  • Federal agencies do not adequately consider tribal input when making decisions about proposed infrastructure projects.
  • Federal agencies sometimes do not respect tribal sovereignty or the government-to-government relationship between federally recognized tribes and the federal government.
  • There are challenges in obtaining and maintaining accurate contact information for tribes, which is needed to notify tribes of consultation opportunities.
  • There are coordination difficulties between federal agencies when several are involved in an infrastructure project.

Federal transportation agencies in particular are working to overcome those issues. In October 2018, the Federal Highway Administration published a 22-page Notice of Funding Opportunity in the Federal Register to make $300 million available through its Nationally Significant Federal Lands and Tribal Projects or NSFLTP program – with this funding being made available “for the first time” to build and repair roads and bridges that serve tribal or federal lands.

Brandye Hendrickson. Photo by Arizona DOT.

The program prioritizes highways and bridges that access our national treasures and improve the quality of life throughout Indian country,” noted FHWA Deputy Administrator Brandye Hendrickson. “The funds will go a long way in making sure that needed improvements to infrastructure serving federal and tribal lands are addressed.”

Meanwhile, state departments of transportation have been working on their own to improve collaborative interactions with tribal governments.

The Arizona Department of Transportation is hosting a series of forums this year in partnership with the Inter Tribal Council of Arizona to connect agency personnel with transportation officials and other representatives from tribes on matters ranging from enforcement of weight restrictions on state highways to sharing information from industry conferences.

Photo by the Arizona DOT

The Arizona DOT’s effort to develop deeper transportation ties with Native American tribes is reflective of a broader trend occurring throughout the state DOT community.

During a panel discussion held January 16 held during the 2019 Transportation Research Board’s annual meeting in Washington, D.C., managers from the Oklahoma Department of Transportation and Alaska Department of Transportation & Public Facilities discussed how they are forging closer ties with tribal governments, especially since tribal communities tend to have a number of members who don’t own cars, so they have more pedestrian and transit needs, explained Rhonda Fair, director of tribal coordination for the Oklahoma DOT.

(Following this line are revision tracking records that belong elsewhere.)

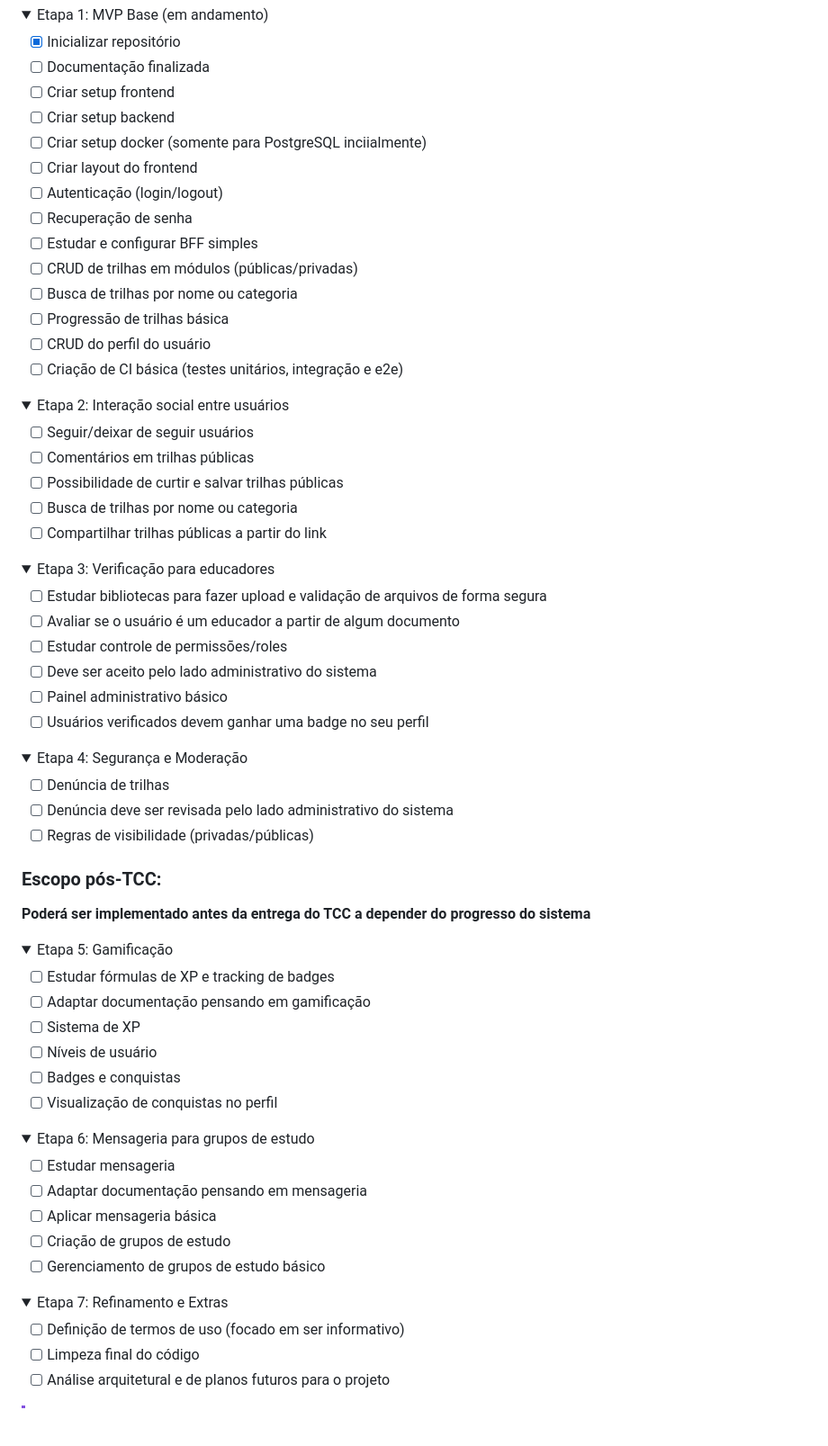
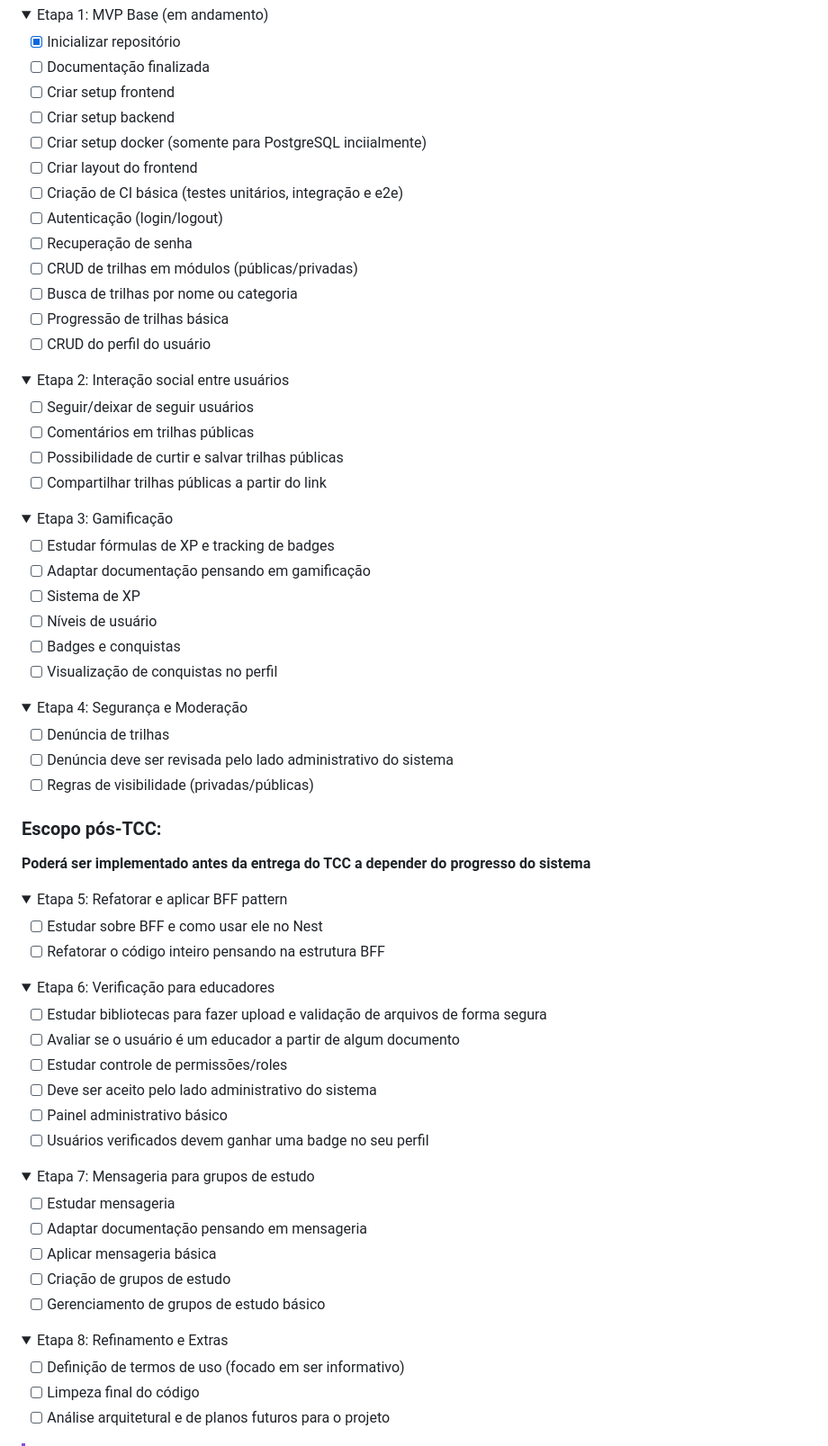
Before and after one commit to genzo-dev/axion-frontend, a Markdown page: README.md, the part around one of its changes. Shown at 90% size. Rendered like a GitHub page; folded sections open; blank space fills up the shorter version.

Commit message:
docs: update roadmap and feature prioritization for TCC scope

```diff
--- a/README.md
+++ b/README.md
@@ -126,14 +126,13 @@ A documentação pode ser alterada conforme novas atualizações surgirem -->
 - [ ] Criar setup backend
 - [ ] Criar setup docker (somente para PostgreSQL inciialmente)
 - [ ] Criar layout do frontend
+- [ ] Criação de CI básica (testes unitários, integração e e2e)
 - [ ] Autenticação (login/logout)
 - [ ] Recuperação de senha
-- [ ] Estudar e configurar BFF simples
 - [ ] CRUD de trilhas em módulos (públicas/privadas)
 - [ ] Busca de trilhas por nome ou categoria
 - [ ] Progressão de trilhas básica
 - [ ] CRUD do perfil do usuário
-- [ ] Criação de CI básica (testes unitários, integração e e2e)
 
 </details>
 
@@ -143,20 +142,19 @@ A documentação pode ser alterada conforme novas atualizações surgirem -->
 - [ ] Seguir/deixar de seguir usuários
 - [ ] Comentários em trilhas públicas
 - [ ] Possibilidade de curtir e salvar trilhas públicas
-- [ ] Busca de trilhas por nome ou categoria
 - [ ] Compartilhar trilhas públicas a partir do link
 
 </details>
 
 <details>
-  <summary>Etapa 3: Verificação para educadores</summary>
+  <summary>Etapa 3: Gamificação</summary>
 
-- [ ] Estudar bibliotecas para fazer upload e validação de arquivos de forma segura
-- [ ] Avaliar se o usuário é um educador a partir de algum documento
-- [ ] Estudar controle de permissões/roles
-- [ ] Deve ser aceito pelo lado administrativo do sistema
-- [ ] Painel administrativo básico
-- [ ] Usuários verificados devem ganhar uma badge no seu perfil
+- [ ] Estudar fórmulas de XP e tracking de badges
+- [ ] Adaptar documentação pensando em gamificação
+- [ ] Sistema de XP
+- [ ] Níveis de usuário
+- [ ] Badges e conquistas
+- [ ] Visualização de conquistas no perfil
 
 </details>
 
@@ -174,19 +172,27 @@ A documentação pode ser alterada conforme novas atualizações surgirem -->
 **Poderá ser implementado antes da entrega do TCC a depender do progresso do sistema**
 
 <details>
-  <summary>Etapa 5: Gamificação</summary>
+  <summary>Etapa 5: Refatorar e aplicar BFF pattern</summary>
 
-- [ ] Estudar fórmulas de XP e tracking de badges
-- [ ] Adaptar documentação pensando em gamificação
-- [ ] Sistema de XP
-- [ ] Níveis de usuário
-- [ ] Badges e conquistas
-- [ ] Visualização de conquistas no perfil
+- [ ] Estudar sobre BFF e como usar ele no Nest
+- [ ] Refatorar o código inteiro pensando na estrutura BFF
 
 </details>
 
 <details>
-  <summary>Etapa 6: Mensageria para grupos de estudo</summary>
+  <summary>Etapa 6: Verificação para educadores</summary>
+
+- [ ] Estudar bibliotecas para fazer upload e validação de arquivos de forma segura
+- [ ] Avaliar se o usuário é um educador a partir de algum documento
+- [ ] Estudar controle de permissões/roles
+- [ ] Deve ser aceito pelo lado administrativo do sistema
+- [ ] Painel administrativo básico
+- [ ] Usuários verificados devem ganhar uma badge no seu perfil
+
+</details>
+
+<details>
+  <summary>Etapa 7: Mensageria para grupos de estudo</summary>
 
 - [ ] Estudar mensageria
 - [ ] Adaptar documentação pensando em mensageria
@@ -197,7 +203,7 @@ A documentação pode ser alterada conforme novas atualizações surgirem -->
 </details>
 
 <details>
-  <summary>Etapa 7: Refinamento e Extras</summary>
+  <summary>Etapa 8: Refinamento e Extras</summary>
 
 - [ ] Definição de termos de uso (focado em ser informativo)
 - [ ] Limpeza final do código
```
Also changed, not shown: other parts of README.md (+4 -4 lines), assets/imgs/Frame 9.png (added), 1 other file.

“Oklahoma has 38 federally recognized tribes [and] over the years they have contributed $192 million to transportation projects; a number I believe is underreported,” Oklahoma DOT’s Fair said, adding that her agency consulted with the various tribal governments within her state on 109 transportation projects in 2018 alone.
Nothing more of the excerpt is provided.